> [Exercise brief]
How many lines in the entries below contain the word "biography"? Answer with the number and nothing else.

Before-and-after change data
+ + +
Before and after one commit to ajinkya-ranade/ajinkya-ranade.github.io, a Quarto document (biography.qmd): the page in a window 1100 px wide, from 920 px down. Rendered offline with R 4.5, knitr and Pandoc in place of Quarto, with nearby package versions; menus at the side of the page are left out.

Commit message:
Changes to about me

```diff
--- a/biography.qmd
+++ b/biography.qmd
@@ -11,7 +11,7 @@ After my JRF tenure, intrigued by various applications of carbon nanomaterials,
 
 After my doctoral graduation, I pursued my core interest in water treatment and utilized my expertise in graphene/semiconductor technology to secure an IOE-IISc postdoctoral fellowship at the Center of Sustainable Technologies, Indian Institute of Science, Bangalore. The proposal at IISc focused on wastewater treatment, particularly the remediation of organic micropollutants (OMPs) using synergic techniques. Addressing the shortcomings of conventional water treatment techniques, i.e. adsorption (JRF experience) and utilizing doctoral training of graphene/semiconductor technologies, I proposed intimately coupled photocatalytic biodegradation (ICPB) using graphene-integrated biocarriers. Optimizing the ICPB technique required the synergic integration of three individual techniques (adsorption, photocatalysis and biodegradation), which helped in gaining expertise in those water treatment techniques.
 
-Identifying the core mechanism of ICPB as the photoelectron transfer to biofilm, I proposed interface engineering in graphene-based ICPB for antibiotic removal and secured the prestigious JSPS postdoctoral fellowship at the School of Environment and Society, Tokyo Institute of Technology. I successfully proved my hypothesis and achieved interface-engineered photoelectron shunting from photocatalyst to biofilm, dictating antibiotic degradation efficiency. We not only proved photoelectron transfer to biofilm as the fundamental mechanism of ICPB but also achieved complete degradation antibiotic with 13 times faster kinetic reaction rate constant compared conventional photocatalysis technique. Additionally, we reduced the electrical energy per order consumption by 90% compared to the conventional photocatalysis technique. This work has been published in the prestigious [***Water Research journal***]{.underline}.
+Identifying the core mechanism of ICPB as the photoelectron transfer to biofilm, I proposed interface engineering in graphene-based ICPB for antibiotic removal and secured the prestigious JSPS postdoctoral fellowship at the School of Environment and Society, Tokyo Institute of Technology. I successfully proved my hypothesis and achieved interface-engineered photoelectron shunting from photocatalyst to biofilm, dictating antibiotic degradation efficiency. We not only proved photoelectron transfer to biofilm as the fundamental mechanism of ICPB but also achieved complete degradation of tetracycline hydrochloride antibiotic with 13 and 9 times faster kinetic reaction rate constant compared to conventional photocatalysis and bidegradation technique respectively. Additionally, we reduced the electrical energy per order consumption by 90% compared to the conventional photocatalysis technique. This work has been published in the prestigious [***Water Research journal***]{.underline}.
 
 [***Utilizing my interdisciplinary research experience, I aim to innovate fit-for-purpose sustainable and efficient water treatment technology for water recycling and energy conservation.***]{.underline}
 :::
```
+ + +
> [Output below]
3